Point Comfort Lodge, overlooking Pelican Bay on Upper Klamath Lake, is the best preserved of a number of lakeside resorts dating from the early years of the 20th century. Built for Klamath Development Company president S.O. Johnson after plans by San Francisco architect D.F. McDougall, the lodge was opened in 1911 as a place to entertain prospective investors.
A commodious shingle-clad building, Point Comfort Lodge epitomizes the early 20th century fashion for resort architecture, rustic in spirit, yet comfortably appointed, and it is an important visual link with the glory days of the Southern Pacific Railroad and its corporate entities in the Klamath Basin.
The years preceding the arrival of the Southern Pacific Railroad in 1909, were the heyday of land developers and timberclaimers who purchased huge tracts of land, opened new businesses, and built sawmills in anticipation of the boom that a railroad was expected to bring to a young frontier town.
1909 also marked the beginning of the ascendency of the Pacific Northwest in timber production. In that year, the country's all-time record year, 44.5 billion board feet of timber were produced.
The early 1900's brought resorts with dance pavilions where, typically, oyster stew was served at midnight for weekend visitors at the close of a night of revelry.

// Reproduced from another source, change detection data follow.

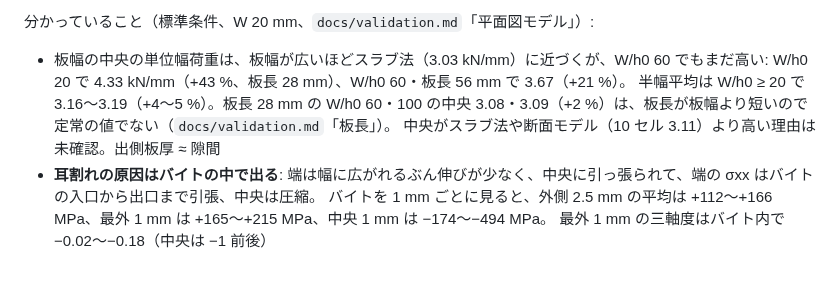
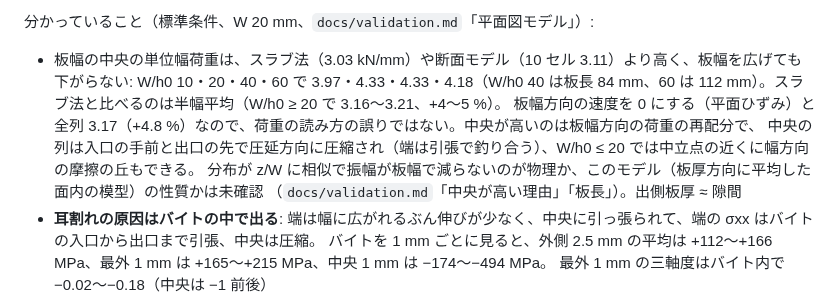
Before and after one commit to tacki7/my-mpm, a Markdown page: docs/model.md, the part around the change. Rendered like a GitHub page; blank space fills up the shorter version.

```diff
--- a/docs/model.md
+++ b/docs/model.md
@@ -263,9 +263,12 @@ GTN の降伏条件では評価しない（`loc` = 1、`drucker` = 0）。
 
 分かっていること（標準条件、W 20 mm、`docs/validation.md`「平面図モデル」）:
 
-- 板幅の中央の単位幅荷重は、板幅が広いほどスラブ法（3.03 kN/mm）に近づくが、W/h0 60 でもまだ高い: W/h0 20 で 4.33 kN/mm（+43 %、板長 28 mm）、W/h0 60・板長 56 mm で 3.67（+21 %）。
-  半幅平均は W/h0 ≥ 20 で 3.16〜3.19（+4〜5 %）。板長 28 mm の W/h0 60・100 の中央 3.08・3.09（+2 %）は、板長が板幅より短いので定常の値でない（`docs/validation.md`「板長」）。
-  中央がスラブ法や断面モデル（10 セル 3.11）より高い理由は未確認。出側板厚 ≈ 隙間
+- 板幅の中央の単位幅荷重は、スラブ法（3.03 kN/mm）や断面モデル（10 セル 3.11）より高く、板幅を広げても下がらない: W/h0 10・20・40・60 で
+  3.97・4.33・4.33・4.18（W/h0 40 は板長 84 mm、60 は 112 mm）。スラブ法と比べるのは半幅平均（W/h0 ≥ 20 で 3.16〜3.21、+4〜5 %）。
+  板幅方向の速度を 0 にする（平面ひずみ）と全列 3.17（+4.8 %）なので、荷重の読み方の誤りではない。中央が高いのは板幅方向の荷重の再配分で、
+  中央の列は入口の手前と出口の先で圧延方向に圧縮され（端は引張で釣り合う）、W/h0 ≤ 20 では中立点の近くに幅方向の摩擦の丘もできる。
+  分布が z/W に相似で振幅が板幅で減らないのが物理か、このモデル（板厚方向に平均した面内の模型）の性質かは未確認
+  （`docs/validation.md`「中央が高い理由」「板長」）。出側板厚 ≈ 隙間
 - **耳割れの原因はバイトの中で出る**: 端は幅に広がれるぶん伸びが少なく、中央に引っ張られて、端の σxx はバイトの入口から出口まで引張、中央は圧縮。
   バイトを 1 mm ごとに見ると、外側 2.5 mm の平均は +112〜+166 MPa、最外 1 mm は +165〜+215 MPa、中央 1 mm は −174〜−494 MPa。
   最外 1 mm の三軸度はバイト内で −0.02〜−0.18（中央は −1 前後）
```
Also changed, not shown: docs/validation.md (+27 -5 lines).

Places like Pelican Bay Lodge (1899-1942), Odessa Hotel (1902-1928), Rocky Point Resort (1906-1979), and Eagle Ridge Tavern (1909-1926) have been torn down, burned to the ground, or modernized beyond recognition. Of all the original resort structures, the only one remaining in unchanged condition is Point Comfort Lodge.
Adapted from the NRHP Nomination Form.